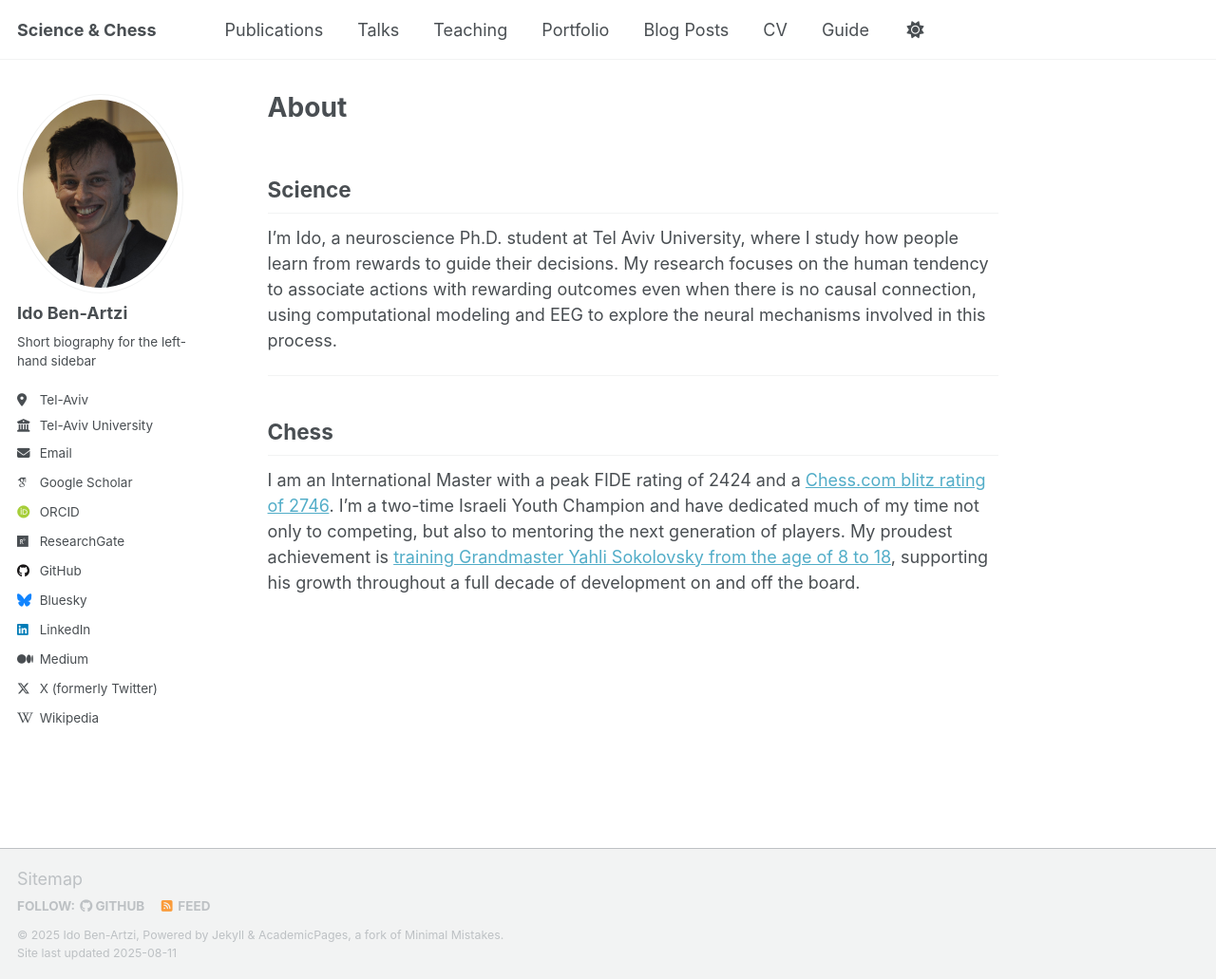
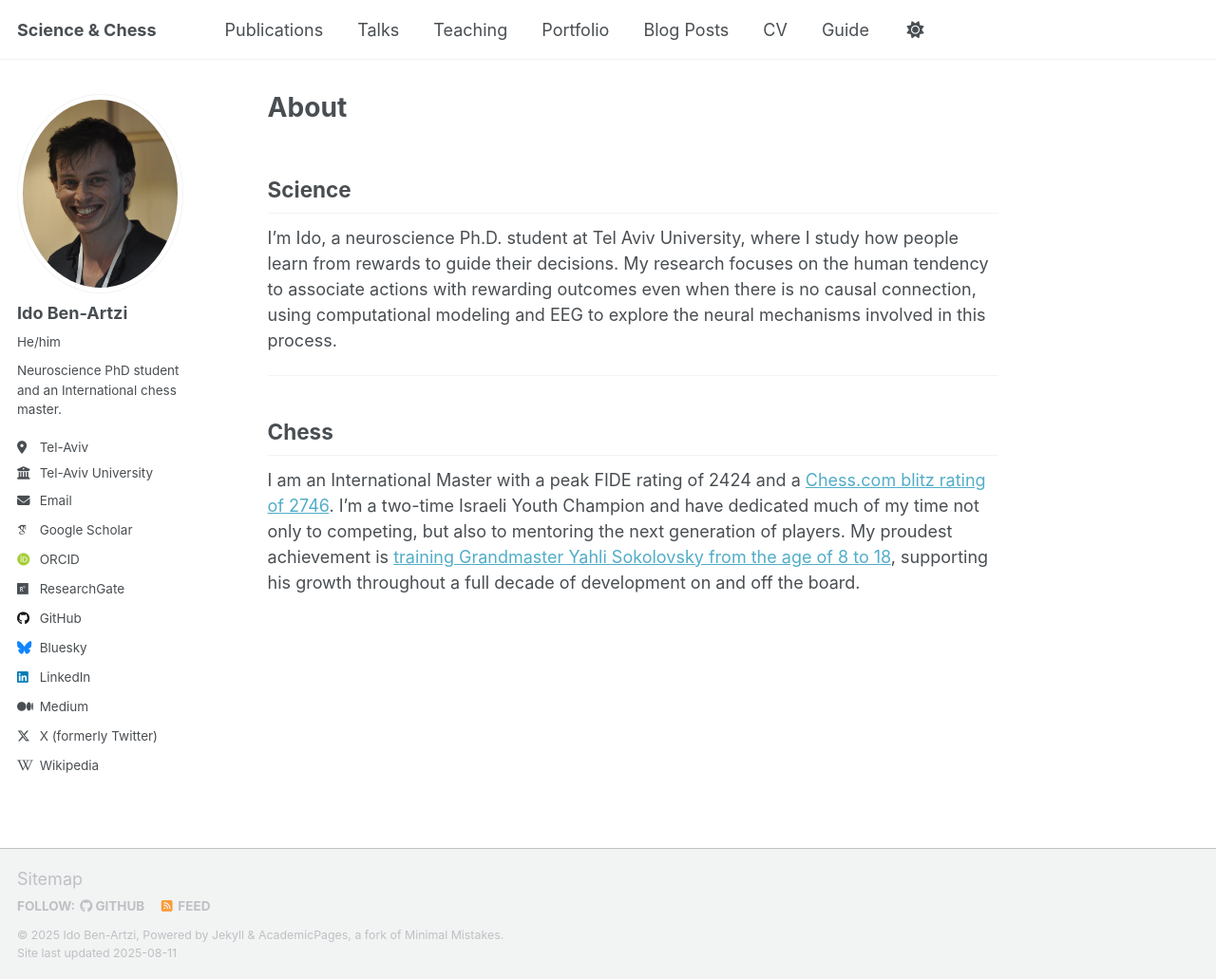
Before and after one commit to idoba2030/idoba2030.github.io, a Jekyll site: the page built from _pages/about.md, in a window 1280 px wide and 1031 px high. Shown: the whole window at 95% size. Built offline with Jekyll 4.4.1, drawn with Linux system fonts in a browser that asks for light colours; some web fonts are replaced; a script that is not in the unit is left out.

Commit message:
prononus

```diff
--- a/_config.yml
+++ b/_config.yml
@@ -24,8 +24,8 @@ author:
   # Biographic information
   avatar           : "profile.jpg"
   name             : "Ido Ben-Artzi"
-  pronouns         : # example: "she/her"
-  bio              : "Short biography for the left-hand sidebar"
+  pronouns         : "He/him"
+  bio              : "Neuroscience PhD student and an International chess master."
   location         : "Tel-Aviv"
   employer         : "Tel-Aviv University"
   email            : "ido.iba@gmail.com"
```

# Instructions to follow
Search the entries for the word "pronouns" and pick out every line that holds it.

# Reply to the task
-  pronouns         : # example: "she/her"
+  pronouns         : "He/him"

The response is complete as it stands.